Optimising images in WordPress is essential from both a search engine optimisation (SEO) viewpoint, and also to create a great user experience.  Attractive images make the site look more appealing, can break up chunks of text and can help get a specific point across to your audience.  And if they are handled properly, they can have positive impact on your SEO.

1. Professional images

Don’t be tempted to use amateur shots on your website or even in your blogs.  They suggest you haven’t given much thought or effort to making your site look presentable.  When optimising images in WordPress, you’ll need professional shots taken of specific products, venues or the staff that you wish to promote –  but of course you can supplement these with good quality stock images.

Nowadays you can find some great free stock images, as well as paid for images on a variety of websites.  If you’re not sure where to look, check out this great article.

2. Image resolution

Choose a good enough resolution (number of pixels) for images to show as good quality on large screens ie. not fuzzy or pixelated.  As a rule of thumb, images of around 1920 pixels wide are ideal for main banner images / full width images as they will be displayed properly on the vast majority of desktops. There is generally no need to upload images in excess of this

If your image is to enhance a blog post or page, images should be smaller to reflect the fact that they will be displayed at a smaller size.

Whatever the pixel dimensions of your image, ensure the file size is as small as possible – an easy way to do this is to save them at 72dpi.

3. File Name

Before you upload an image to your Image library, consider the page it will appear on.  Think in advance what the focus word of that page will be, and create a  file name to match.  This is the very first step in telling the search engines what your image represents.

In this example, the image is to be used in a blog, where the focus keyword is “WordPress website security”, and so the image file name is simply wordpress-website-security.jpg

optimising images in wordpress

Whatever the keyword you want the page to rank for, make sure it appears at the beginning of the image file name for improved SEO.

4. Title

The image title has no impact on SEO but enables you to add in more information about the image.

5. Alt Text
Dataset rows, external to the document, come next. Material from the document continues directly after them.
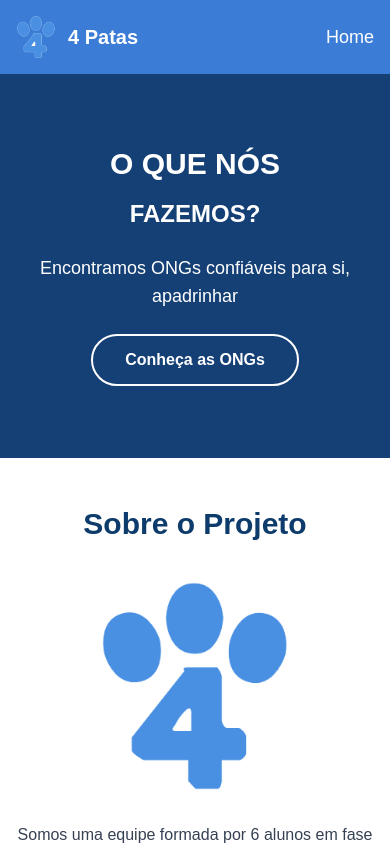
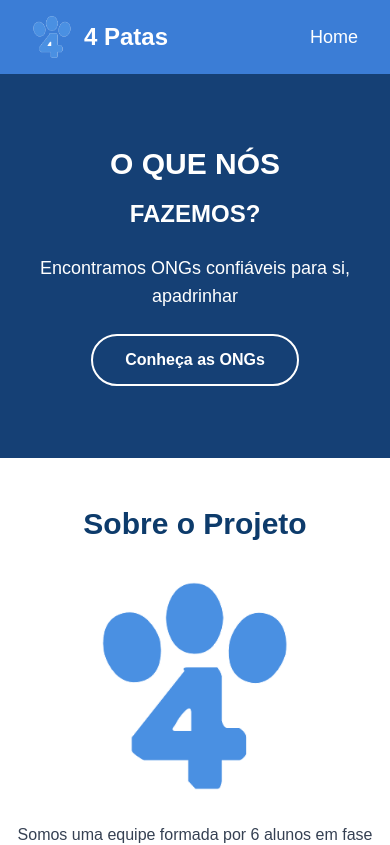
Before and after one commit to bruno-dv2/projeto-quatro-patas, a Next.js app: page /sobre in a window 390 px wide. Shown: the top 845 px of the page. Built offline with nearby package versions, Linux system fonts and the light colour scheme; no server answers.

Commit message:
Ajusta espaçamento do header

```diff
--- a/components/Header.js
+++ b/components/Header.js
@@ -28,7 +28,7 @@ export default function Header() {
       <nav className="flex justify-between items-center px-8 md:px-64 py-4 bg-[#3B7DD6]">
         <Link
           href="/"
-          className="flex items-center gap-3 hover:opacity-80 transition"
+          className="flex items-center gap-3 hover:opacity-80 transition flex-shrink-0"
           onClick={() => handleButtonClick('Logo Home')}
         >
           <Image
--- a/components/HeaderSobre.js
+++ b/components/HeaderSobre.js
@@ -5,10 +5,10 @@ export default function HeaderSobre() {
   return (
      <header className="bg-azul-primary text-white">
       {/* Menu Superior */}
-      <nav className="flex justify-between items-center px-4 sm:px-6 lg:px-8 py-4 bg-[#3B7DD6]">
+      <nav className="flex justify-between items-center px-8 md:px-64 py-4 bg-[#3B7DD6]">
         <Link href="/" className="flex items-center gap-3 hover:opacity-80 transition flex-shrink-0">
           <Image src="/logo.png" alt="4 Patas" width={40} height={40} />
-          <h1 className="text-xl sm:text-2xl font-bold whitespace-nowrap">4 Patas</h1>
+          <h1 className="text-2xl font-bold">4 Patas</h1>
         </Link>
         <Link
           href="/"
```
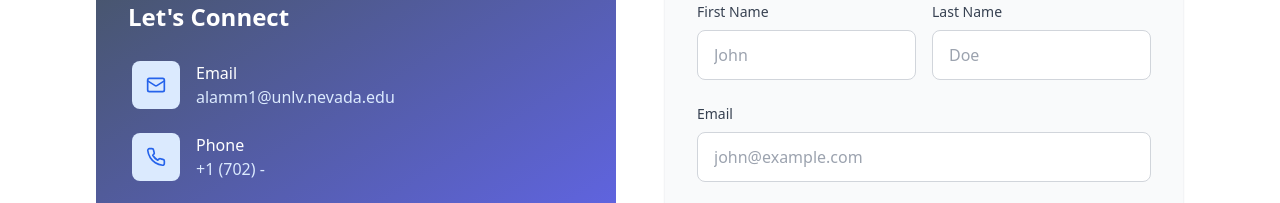
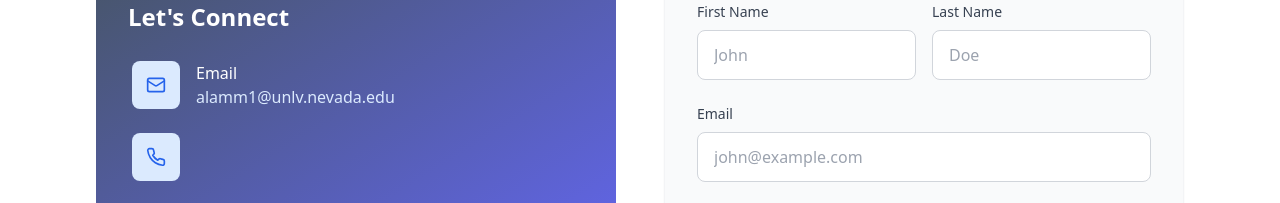
Before and after one commit to mdminulalam/mdminulalam.github.io, a React (Vite) app: page / in a window 1280 px wide. Shown: the part 8700-8903 px from the top of the page. Built offline with nearby package versions, Linux system fonts and the light colour scheme.

Commit message:
Update App.tsx

```diff
--- a/src/App.tsx
+++ b/src/App.tsx
@@ -904,10 +904,10 @@ function App() {
                   <div className="w-12 h-12 bg-blue-100 dark:bg-blue-900 rounded-lg flex items-center justify-center">
                     <Phone className="text-blue-600 dark:text-blue-400" size={20} />
                   </div>
-                  <div>
-                    <p className="font-medium text-white-900">Phone</p>
-                    <p className="text-blue-100">+1 (702) -</p>
-                  </div>
+                  {/*<div>*/}
+                    {/*<p className="font-medium text-white-900">Phone</p>*/}
+                    {/*<p className="text-blue-100">+1 (702) -</p>*/}
+                  {/*</div>*/}
                 </div>
 
                 <div className="flex items-center space-x-4 hover:bg-white/10 p-1 rounded-lg transition-colors duration-200">
```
This is the most important field for SEO – it helps Google understand what your image is about, and hence the description you use must be in line with your focus keyword.  However don’t be tempted to stuff keywords here – keep the text clear, concise and relevant because if the image can’t be shown to a user (eg. they have turned off images in the web browser or are using a screen reader) the Alt Text is displayed to them.

In our example we have used “WordPress Website Security Tips”.

6. Caption

This is not essential in terms of SEO but can be used to show a caption to your audience under the image on your website – if you believe it will enhance the user experience, then add captions; if not, leave this field blank.

7. Description

Again of no benefit to your SEO efforts but you can add in descriptive details here, such as when the image was taken for example.

8. Image Compression

This is important for both SEO and user experience.  If your website pages contain large images, thousands of pixels wide,  it will make the web pages very slow to load. And that creates a poor user experience that Google frowns upon.  Nowadays loading speed is considered as a ranking factor – the faster the better.

optimising images in wordpress

 

optimising images in wordpress

Then when adding images to your web pages, you can simply choose the appropriate size for the page.

9. Automatic Image Optimisation

There are a wide variety of plugins that ensure you are optimising images in WordPress – they enable website images to be served at the appropriate size for the best web page loading speed possible.

We like WP Smush which handles all image resizing, optimisation and compression needs.

By simply setting the maximum image height and width, WP Smush will compress the files to reduce file size and scale them down simultaneously – with no loss of visual quality.

 

So there you have it.  9 straightforward tips to help you optimise images on your WordPress website – to keep your users happy and to help with SEO.

 

For more information about on-page SEO using Yoast in WordPress, check out this article.

If you require help with optimising images in WordPress – or indeed help with any other WordPress issues such as hosting, maintenance or migration – then just contact us.